Following on from 'Pale Force', Gallops kick on harder with 'Crystal Trap'; a new cut and video from 'Bronze Mystic' incorporating syncopated drum and synthesiser workouts behind a barrage of analogue noise frequencies, acid flash backs and bleep transmissions.
After releasing their debut album, a monstrous slab of dark experimental rock Yours Sincerely Dr. Hardcore in 2012, to suddenly breaking up in 2013, they've returned
almost three years to the day with new record 'Bronze Mystic'; an album that has stretched their horizons even further and driven by the propulsive charge of electronic music. “I think the move towards a more electronic sound has been a natural progression for us. These days we tend to be more excited by the possibilities of electronic music than we do by traditional instrumentation.” That said, guitars and drums are far from strangers on the record, but instead they are used to colour and shade around the electronic centerpiece of the record. “We are very interested in marrying the real with the unreal."
After a replacement and a departure, the band are now a three-piece of Mark Huckridge (electronics, guitar, keyboards), Liam Edwards (drums) and Brad Whyte (guitar, noise). Tucked away from anything resembling the music industry, their hometown of Wrexham somehow seems emblematic of the band’s desire to do things on their own terms and operate in their own world. "We enjoy the isolation from any sort of scene.” They say, “It means we can just get on with things and not worry about fitting into anything. It's a very working class town too, which keeps our feet on the ground and gives us a good work ethic.”
Sonically the record matches the band member’s fuller sense of scope and vision; the sputtering electronics, and often-elongated guitar wails, recall the dystopian visions as depicted in the finest 1980s horror and sci-fi films. There are moments of soaring post-rock, humming dark ambience, esoteric offshoots, bubbling electronics and even the odd gargle of industrial-tinged noise. Huckridge moved next to a car park in which the throbbing sub-bass of boy racers has helped inform the rhythmic ideas for the record.
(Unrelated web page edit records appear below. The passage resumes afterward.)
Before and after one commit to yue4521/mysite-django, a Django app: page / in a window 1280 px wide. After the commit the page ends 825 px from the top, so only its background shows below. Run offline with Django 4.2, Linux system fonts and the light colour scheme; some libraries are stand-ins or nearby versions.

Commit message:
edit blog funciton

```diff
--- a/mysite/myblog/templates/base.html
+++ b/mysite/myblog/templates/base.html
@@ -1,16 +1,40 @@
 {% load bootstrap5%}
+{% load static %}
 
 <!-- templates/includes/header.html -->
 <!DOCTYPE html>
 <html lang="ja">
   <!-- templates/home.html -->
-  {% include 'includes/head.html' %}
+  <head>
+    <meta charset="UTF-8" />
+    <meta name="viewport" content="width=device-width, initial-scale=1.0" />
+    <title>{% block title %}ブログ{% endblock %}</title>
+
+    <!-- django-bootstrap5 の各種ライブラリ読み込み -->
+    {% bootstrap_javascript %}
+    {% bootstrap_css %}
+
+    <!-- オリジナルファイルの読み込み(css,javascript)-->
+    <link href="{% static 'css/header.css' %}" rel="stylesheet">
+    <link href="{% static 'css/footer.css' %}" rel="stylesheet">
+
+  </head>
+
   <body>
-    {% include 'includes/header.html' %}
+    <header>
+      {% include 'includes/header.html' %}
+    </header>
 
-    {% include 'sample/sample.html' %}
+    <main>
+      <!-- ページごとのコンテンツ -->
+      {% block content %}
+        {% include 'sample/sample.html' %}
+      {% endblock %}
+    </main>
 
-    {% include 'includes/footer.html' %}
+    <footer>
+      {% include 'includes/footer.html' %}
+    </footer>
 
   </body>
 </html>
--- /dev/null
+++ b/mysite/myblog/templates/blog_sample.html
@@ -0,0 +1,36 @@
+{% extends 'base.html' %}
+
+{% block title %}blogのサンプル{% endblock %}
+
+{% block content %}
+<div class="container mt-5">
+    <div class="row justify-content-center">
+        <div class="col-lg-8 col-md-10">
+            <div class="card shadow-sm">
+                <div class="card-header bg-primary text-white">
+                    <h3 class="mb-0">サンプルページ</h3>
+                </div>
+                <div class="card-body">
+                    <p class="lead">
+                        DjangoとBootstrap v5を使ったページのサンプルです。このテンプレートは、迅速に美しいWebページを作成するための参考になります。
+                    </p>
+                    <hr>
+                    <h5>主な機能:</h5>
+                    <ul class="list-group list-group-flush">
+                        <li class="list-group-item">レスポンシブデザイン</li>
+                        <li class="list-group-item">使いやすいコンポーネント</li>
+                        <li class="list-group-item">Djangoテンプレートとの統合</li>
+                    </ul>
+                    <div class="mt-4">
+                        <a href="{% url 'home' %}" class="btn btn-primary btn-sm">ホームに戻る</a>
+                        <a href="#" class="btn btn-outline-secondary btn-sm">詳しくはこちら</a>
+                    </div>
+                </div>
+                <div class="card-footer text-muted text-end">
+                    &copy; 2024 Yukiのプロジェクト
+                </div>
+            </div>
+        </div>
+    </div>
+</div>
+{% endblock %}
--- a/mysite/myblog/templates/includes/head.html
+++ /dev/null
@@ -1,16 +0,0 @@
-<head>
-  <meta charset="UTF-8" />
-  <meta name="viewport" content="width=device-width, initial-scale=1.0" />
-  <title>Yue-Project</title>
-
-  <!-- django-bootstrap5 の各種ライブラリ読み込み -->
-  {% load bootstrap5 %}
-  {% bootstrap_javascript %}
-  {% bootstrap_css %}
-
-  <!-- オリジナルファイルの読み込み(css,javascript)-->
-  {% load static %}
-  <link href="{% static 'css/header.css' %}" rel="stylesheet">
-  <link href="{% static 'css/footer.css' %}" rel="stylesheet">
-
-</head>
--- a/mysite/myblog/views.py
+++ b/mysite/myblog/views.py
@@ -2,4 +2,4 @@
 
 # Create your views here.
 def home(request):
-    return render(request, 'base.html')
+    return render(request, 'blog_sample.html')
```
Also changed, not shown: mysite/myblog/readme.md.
And when the writing process begun the band were drummer-less and thus all the drum parts were written by non-drummers."This is very much Gallops MKII. We intend to keep pushing things further and we are already writing ideas for our next record.”